| Exercise |
Counting only the lines below that contain the word "composition", what is the total? Give it with no other words.

| Itemized modification records |
=-=-=-=-=
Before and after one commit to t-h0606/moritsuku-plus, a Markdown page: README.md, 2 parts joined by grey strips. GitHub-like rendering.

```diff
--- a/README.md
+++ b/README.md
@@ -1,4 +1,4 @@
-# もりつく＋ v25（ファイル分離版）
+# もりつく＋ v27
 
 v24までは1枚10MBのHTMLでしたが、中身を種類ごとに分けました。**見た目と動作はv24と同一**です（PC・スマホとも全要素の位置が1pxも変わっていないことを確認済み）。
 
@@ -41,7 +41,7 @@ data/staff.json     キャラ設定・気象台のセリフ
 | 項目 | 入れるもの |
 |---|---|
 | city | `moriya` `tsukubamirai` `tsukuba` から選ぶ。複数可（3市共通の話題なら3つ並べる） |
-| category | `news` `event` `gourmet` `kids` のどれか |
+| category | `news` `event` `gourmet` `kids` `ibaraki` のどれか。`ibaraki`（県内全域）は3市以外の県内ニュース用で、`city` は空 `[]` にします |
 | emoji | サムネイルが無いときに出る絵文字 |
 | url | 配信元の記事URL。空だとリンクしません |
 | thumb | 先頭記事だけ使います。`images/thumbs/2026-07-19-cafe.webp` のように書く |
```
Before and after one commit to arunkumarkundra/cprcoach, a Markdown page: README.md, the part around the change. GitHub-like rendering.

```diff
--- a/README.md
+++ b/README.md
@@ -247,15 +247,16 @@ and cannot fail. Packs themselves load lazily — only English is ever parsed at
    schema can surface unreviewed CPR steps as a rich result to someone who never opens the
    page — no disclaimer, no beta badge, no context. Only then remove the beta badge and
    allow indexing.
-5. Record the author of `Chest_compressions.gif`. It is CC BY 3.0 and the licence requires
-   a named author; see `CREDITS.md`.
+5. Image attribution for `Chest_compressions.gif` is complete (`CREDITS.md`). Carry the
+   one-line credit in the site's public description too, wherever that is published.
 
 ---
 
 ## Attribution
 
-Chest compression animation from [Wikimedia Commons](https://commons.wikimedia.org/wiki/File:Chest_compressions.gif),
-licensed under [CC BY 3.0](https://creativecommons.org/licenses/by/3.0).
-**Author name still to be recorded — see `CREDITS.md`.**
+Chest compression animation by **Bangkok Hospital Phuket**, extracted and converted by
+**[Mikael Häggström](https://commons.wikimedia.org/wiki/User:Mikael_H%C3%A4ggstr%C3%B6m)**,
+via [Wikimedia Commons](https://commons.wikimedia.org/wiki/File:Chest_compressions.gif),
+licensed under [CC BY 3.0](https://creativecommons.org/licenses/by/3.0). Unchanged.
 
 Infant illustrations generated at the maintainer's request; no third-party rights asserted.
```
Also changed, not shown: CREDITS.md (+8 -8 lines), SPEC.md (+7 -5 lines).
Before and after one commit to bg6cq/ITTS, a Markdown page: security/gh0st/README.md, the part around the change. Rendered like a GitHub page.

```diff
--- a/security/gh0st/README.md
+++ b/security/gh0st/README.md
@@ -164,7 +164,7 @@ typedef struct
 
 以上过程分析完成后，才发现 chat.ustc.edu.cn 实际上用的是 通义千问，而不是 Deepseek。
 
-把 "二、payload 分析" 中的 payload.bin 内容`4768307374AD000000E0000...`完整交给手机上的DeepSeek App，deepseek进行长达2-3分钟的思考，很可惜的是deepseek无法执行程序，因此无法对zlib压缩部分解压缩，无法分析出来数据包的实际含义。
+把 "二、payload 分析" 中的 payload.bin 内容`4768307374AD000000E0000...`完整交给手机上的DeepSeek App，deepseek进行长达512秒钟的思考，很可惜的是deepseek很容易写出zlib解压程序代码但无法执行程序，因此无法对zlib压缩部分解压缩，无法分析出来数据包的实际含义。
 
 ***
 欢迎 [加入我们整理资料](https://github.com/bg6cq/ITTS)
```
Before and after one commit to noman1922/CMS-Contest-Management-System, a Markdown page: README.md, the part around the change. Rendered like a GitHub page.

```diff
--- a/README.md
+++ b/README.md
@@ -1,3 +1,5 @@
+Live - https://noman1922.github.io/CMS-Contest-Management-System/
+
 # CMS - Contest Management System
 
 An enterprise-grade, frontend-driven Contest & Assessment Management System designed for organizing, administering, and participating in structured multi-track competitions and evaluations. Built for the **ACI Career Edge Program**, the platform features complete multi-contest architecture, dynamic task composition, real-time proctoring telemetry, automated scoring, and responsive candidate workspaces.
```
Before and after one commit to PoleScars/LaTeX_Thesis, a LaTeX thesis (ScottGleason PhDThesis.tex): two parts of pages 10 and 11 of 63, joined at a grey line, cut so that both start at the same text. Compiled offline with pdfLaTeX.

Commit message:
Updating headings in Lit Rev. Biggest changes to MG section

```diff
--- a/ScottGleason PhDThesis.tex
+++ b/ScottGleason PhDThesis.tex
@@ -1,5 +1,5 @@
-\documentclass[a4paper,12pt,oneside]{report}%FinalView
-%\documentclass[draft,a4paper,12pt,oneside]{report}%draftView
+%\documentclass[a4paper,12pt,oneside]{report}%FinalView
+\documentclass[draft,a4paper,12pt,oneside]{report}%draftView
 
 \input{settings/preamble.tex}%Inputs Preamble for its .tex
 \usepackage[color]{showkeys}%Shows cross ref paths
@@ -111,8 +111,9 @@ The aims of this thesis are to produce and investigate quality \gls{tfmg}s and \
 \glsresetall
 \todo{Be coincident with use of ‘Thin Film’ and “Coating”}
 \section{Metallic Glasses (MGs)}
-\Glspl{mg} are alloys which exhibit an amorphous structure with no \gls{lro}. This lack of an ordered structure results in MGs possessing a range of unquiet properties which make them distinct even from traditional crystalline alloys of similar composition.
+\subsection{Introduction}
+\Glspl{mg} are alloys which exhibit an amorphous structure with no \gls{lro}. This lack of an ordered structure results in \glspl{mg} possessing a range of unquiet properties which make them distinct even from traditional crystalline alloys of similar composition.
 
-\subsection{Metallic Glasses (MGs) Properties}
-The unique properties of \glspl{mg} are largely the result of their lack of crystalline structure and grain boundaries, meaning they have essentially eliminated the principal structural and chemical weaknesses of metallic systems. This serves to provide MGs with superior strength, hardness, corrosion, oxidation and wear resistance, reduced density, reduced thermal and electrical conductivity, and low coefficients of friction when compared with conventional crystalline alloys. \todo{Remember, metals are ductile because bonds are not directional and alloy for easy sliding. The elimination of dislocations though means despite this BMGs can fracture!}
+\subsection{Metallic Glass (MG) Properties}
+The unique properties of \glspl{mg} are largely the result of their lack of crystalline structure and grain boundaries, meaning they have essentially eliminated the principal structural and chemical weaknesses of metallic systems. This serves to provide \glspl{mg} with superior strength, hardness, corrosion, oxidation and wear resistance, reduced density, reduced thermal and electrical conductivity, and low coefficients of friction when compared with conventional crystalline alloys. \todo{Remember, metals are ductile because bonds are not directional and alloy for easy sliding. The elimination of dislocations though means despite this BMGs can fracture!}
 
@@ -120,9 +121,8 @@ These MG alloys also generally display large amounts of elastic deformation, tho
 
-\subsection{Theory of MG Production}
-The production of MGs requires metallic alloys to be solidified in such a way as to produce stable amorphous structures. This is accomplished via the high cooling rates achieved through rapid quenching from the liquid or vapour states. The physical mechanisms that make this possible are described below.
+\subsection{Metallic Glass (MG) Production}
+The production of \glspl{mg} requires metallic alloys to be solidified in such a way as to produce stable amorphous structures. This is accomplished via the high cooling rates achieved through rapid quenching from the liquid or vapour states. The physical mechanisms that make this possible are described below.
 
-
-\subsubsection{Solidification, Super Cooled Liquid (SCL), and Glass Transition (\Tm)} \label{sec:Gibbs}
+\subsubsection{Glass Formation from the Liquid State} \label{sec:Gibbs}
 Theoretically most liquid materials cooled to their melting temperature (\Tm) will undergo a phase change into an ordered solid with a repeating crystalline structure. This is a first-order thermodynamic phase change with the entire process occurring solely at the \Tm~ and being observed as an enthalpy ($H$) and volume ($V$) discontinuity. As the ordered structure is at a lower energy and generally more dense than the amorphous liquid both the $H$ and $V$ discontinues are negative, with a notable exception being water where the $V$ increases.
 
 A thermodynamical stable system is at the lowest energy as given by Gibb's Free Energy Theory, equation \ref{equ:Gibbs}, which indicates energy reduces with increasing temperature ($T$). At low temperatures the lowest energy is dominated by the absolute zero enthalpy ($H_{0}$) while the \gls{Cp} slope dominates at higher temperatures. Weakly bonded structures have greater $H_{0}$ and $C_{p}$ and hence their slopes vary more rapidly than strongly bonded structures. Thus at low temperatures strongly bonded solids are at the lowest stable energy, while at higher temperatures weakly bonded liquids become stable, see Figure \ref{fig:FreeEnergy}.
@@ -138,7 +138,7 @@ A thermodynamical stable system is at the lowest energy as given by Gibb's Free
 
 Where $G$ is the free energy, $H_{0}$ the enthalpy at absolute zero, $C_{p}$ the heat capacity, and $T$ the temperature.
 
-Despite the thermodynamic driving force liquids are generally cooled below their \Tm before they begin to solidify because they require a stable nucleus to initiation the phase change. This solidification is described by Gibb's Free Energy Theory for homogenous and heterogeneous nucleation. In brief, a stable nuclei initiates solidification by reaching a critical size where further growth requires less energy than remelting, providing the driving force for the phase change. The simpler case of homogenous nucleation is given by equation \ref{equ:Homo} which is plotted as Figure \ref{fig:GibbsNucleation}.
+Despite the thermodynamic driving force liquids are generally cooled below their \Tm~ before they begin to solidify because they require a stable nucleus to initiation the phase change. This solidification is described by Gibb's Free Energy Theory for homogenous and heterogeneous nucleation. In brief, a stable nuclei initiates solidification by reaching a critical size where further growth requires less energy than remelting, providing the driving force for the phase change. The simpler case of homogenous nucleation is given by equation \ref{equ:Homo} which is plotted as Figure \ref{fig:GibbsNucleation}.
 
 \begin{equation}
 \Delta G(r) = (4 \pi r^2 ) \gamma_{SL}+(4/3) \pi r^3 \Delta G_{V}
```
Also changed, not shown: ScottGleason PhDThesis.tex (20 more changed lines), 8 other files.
=-=-=-=-=
| Written response |
3